hypromellose 0.3% eye drops
Second Choice:
carbomer 980 (Viscotears®) eye drops
Eye ointment
First Choice:
Lacri–Lube ®eye ointment
  • hypromellose 0.3% eye drops
    • All ages, apply one drop as frequently as required e.g. hourly.
  • carbomer 980 (Viscotears®) 0.2% liquid gel (eye drops)
    • All ages, apply 3-4 times daily or as required.
  • Lacri–Lube® eye ointment
    • All ages, usually applied at night. It can however be used during the day in cases of persistent corneal epithelial erosion, but it will blur the vision. All available lubricant eye ointments (Lacri–Lube®, Lubri–Tears®, Simple eye ointment) contain lanolin.
Prescribing Notes
  • These preparations are available over–the–counter.
  • Chronic soreness of the eyes due to reduced / abnormal tear secretion often responds to tear replacement therapy. The severity of the condition and patient preference will often guide the choice of preparation.
  • Frequent instillation of drops (e.g. hourly hypromellose) may cause a sensitivity reaction to the preservative in the drops. There are several preservative–free artificial tear preparations available e.g. Artificial Tears Minims®, Liquifilm Tears® single dose units. There is also a relatively cheap multi–dose hypromellose preservative– free available from Moorfields (bottle keeps for 1 week in the fridge after opening). Hypromellose eye drops is the traditional choice of treatment for tear deficiency. It is the cheapest and the least viscous.
  • Acetylcysteine 5% with hypromellose 0.35% (Ilube®) drops is useful as a mucolytic agent.
11.8.2 Occular diagnostic stains
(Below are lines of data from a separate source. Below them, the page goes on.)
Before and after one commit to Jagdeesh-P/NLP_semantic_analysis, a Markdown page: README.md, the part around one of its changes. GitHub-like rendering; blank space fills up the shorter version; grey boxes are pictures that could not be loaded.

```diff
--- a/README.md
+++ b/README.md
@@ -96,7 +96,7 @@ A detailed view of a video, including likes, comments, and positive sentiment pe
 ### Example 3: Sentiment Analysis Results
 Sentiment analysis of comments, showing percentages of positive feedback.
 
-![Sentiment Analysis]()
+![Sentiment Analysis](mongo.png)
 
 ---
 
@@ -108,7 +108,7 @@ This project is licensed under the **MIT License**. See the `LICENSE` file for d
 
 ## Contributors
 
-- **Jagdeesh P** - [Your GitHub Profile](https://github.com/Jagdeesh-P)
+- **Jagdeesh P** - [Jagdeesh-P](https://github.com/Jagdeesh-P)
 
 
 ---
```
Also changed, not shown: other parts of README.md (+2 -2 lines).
First Choice:
  • fluorescein ophthalmic strips (Fluorets®)
    • Moisten with sterile saline before use.
  • fluorescein eye drops 1% or 2% (Minims® Fluorescein Sodium)
    • All ages, apply sufficient solution to stain the damaged areas.
Prescribing Notes
  • Fluorescein ophthalmic strips are used to detect corneal abrasions/lesions and foreign bodies. They are also used in tonometry.
  • Fluorescein eye drops are used for diagnosis of naso–lachrymal duct patency.
  • For detection of corneal abrasions, strips are preferred since the drops may not fluoresce properly if too much is instilled into the eye.
Other eye preparations

For specialist use only:
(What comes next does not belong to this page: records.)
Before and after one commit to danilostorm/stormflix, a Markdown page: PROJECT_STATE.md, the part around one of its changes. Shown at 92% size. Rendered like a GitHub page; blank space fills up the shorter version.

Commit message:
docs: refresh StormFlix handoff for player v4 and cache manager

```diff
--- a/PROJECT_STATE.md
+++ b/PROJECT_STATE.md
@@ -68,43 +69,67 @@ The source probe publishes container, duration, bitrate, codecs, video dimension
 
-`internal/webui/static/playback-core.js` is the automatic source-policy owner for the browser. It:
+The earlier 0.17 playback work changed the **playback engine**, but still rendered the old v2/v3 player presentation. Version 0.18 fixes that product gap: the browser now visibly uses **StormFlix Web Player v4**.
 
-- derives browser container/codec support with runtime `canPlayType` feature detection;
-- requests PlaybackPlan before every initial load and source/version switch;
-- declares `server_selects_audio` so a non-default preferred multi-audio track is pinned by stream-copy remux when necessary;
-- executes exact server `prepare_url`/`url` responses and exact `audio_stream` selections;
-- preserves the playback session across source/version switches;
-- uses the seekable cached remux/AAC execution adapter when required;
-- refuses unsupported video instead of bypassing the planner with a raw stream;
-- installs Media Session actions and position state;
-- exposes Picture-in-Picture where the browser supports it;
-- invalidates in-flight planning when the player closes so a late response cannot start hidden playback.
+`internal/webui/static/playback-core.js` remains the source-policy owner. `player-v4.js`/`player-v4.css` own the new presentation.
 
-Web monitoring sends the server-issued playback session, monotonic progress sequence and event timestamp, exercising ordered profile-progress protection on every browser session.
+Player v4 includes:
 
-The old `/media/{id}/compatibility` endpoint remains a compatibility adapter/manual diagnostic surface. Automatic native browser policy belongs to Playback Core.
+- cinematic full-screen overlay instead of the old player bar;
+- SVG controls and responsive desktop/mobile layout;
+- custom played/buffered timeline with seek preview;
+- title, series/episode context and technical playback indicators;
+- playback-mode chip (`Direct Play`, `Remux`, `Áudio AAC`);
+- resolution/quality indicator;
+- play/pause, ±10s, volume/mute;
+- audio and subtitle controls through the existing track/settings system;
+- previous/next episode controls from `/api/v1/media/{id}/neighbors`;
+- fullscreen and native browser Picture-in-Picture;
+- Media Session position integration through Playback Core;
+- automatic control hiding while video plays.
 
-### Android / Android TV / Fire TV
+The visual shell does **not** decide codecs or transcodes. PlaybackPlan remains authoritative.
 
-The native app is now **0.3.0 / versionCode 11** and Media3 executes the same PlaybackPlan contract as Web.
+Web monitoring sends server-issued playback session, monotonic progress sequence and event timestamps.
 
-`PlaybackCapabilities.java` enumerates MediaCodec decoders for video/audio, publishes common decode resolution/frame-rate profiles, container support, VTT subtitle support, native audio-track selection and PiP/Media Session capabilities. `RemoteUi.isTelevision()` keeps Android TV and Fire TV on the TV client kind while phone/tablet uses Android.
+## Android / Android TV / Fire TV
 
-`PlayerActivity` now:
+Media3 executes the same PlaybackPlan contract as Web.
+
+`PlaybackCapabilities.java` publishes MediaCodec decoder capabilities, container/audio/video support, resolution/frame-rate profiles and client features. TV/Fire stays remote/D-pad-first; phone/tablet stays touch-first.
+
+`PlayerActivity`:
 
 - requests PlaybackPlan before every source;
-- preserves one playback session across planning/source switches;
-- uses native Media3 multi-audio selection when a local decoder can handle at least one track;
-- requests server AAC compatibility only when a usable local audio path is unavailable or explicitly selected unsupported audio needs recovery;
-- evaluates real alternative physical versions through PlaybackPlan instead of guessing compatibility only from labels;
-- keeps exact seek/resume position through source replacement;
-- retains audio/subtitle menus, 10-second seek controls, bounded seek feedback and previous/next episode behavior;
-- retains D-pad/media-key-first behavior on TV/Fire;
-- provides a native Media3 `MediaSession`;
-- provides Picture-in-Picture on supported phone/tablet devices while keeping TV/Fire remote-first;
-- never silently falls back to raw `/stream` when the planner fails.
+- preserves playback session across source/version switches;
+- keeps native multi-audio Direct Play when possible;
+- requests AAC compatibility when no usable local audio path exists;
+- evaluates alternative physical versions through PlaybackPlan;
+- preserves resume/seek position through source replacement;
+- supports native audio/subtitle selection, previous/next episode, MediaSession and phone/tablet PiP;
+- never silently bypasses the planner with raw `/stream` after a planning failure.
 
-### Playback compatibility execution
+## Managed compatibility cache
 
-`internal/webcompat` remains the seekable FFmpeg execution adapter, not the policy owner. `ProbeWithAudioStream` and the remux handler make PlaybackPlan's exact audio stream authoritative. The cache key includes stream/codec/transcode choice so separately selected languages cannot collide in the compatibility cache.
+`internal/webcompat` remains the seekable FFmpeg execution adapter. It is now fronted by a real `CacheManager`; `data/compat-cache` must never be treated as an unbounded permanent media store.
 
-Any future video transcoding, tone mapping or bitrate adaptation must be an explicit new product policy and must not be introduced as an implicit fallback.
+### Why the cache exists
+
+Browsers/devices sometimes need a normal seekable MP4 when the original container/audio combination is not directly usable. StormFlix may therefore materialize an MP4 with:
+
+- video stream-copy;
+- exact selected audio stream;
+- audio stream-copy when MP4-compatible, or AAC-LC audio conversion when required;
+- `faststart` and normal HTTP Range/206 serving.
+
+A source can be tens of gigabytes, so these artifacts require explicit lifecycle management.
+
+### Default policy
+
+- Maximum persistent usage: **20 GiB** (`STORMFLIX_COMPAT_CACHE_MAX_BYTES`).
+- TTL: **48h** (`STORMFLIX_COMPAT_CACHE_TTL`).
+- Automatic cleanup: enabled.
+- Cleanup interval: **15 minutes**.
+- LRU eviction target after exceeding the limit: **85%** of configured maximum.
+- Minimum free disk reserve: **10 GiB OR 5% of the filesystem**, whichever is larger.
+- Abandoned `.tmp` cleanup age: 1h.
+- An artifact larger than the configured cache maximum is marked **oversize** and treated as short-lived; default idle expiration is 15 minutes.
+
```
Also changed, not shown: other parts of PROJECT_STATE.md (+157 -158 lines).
  • Mydricaine No. 2 injection should not be used in children. Mydricaine No. 1 injection (children) is used for rapid dilation of the pupil in iritis and uveitis. Dose: up to 0.3mL by subconjunctival injection. Each 0.3mL of No. 1 injection (children) contains procaine HCl 3mg, atropine sulfate 0.5mg, and adrenaline solution (1 in 1000) 0.06mL.
'Special-order' manufacturers

All preparations manufactured by ‘special–order’ manufacturers should be prescribed in the normal way on GP10. The pharmacist can obtain the preparation from one of the following:
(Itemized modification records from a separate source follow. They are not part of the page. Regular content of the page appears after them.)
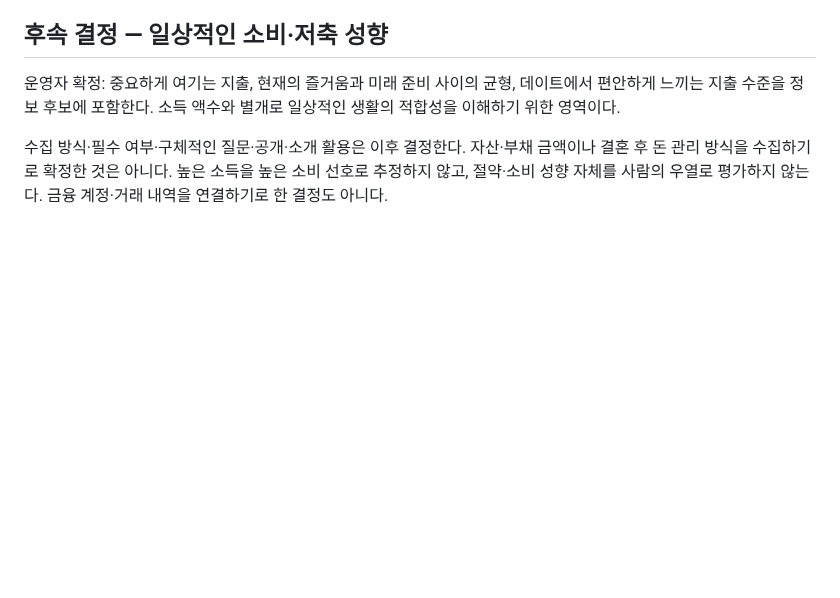
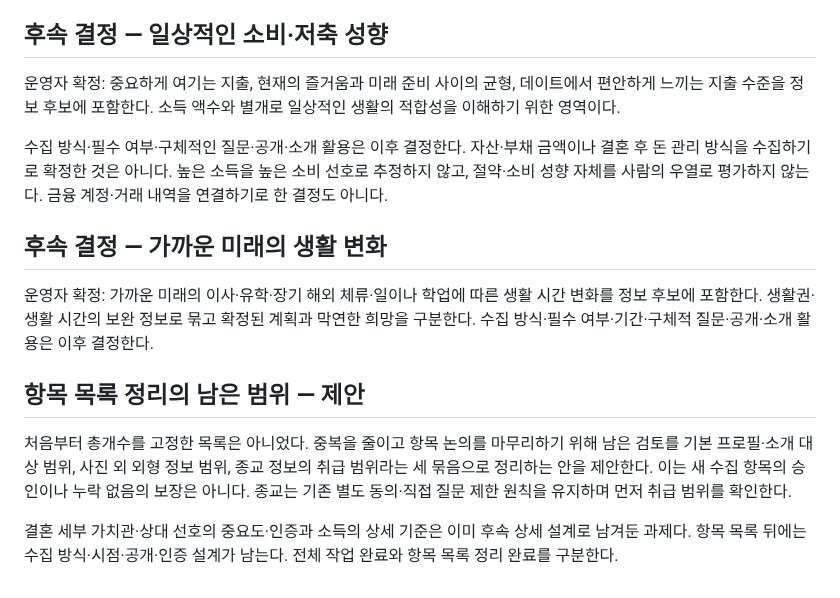
Before and after one commit to geonhee-lee0912/prologue, a Markdown page: docs/research/2026-11-01-결정사-정보수집과-소개준비.md, the part around the change. Rendered like a GitHub page; blank space fills up the shorter version.

Commit message:
docs: 생활 변화 계획과 남은 정보 논의 범위 정리

```diff
--- a/docs/research/2026-11-01-결정사-정보수집과-소개준비.md
+++ b/docs/research/2026-11-01-결정사-정보수집과-소개준비.md
@@ -225,3 +225,13 @@
 운영자 확정: 중요하게 여기는 지출, 현재의 즐거움과 미래 준비 사이의 균형, 데이트에서 편안하게 느끼는 지출 수준을 정보 후보에 포함한다. 소득 액수와 별개로 일상적인 생활의 적합성을 이해하기 위한 영역이다.
 
 수집 방식·필수 여부·구체적인 질문·공개·소개 활용은 이후 결정한다. 자산·부채 금액이나 결혼 후 돈 관리 방식을 수집하기로 확정한 것은 아니다. 높은 소득을 높은 소비 선호로 추정하지 않고, 절약·소비 성향 자체를 사람의 우열로 평가하지 않는다. 금융 계정·거래 내역을 연결하기로 한 결정도 아니다.
+
+## 후속 결정 — 가까운 미래의 생활 변화
+
+운영자 확정: 가까운 미래의 이사·유학·장기 해외 체류·일이나 학업에 따른 생활 시간 변화를 정보 후보에 포함한다. 생활권·생활 시간의 보완 정보로 묶고 확정된 계획과 막연한 희망을 구분한다. 수집 방식·필수 여부·기간·구체적 질문·공개·소개 활용은 이후 결정한다.
+
+## 항목 목록 정리의 남은 범위 — 제안
+
+처음부터 총개수를 고정한 목록은 아니었다. 중복을 줄이고 항목 논의를 마무리하기 위해 남은 검토를 기본 프로필·소개 대상 범위, 사진 외 외형 정보 범위, 종교 정보의 취급 범위라는 세 묶음으로 정리하는 안을 제안한다. 이는 새 수집 항목의 승인이나 누락 없음의 보장은 아니다. 종교는 기존 별도 동의·직접 질문 제한 원칙을 유지하며 먼저 취급 범위를 확인한다.
+
+결혼 세부 가치관·상대 선호의 중요도·인증과 소득의 상세 기준은 이미 후속 상세 설계로 남겨둔 과제다. 항목 목록 뒤에는 수집 방식·시점·공개·인증 설계가 남는다. 전체 작업 완료와 항목 목록 정리 완료를 구분한다.
```
Also changed, not shown: HANDOFF.md (+2 -0 lines), 1 other file.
Tayside Pharmaceuticals
Pharmacy Production Unit
Production Department
University Place
Ninewellsl Hospital
Western Infirmary
G11 6NT
Tel: 01382 632 052
Tel: 0141 211 2755
Moorfields Eye Hospital NHS Trust
Martindale Pharmaceuticals
City Road
Hubert Road
Tel: 0207 684 8561/2
CM14 4LZ
Fax: 0800 328 8191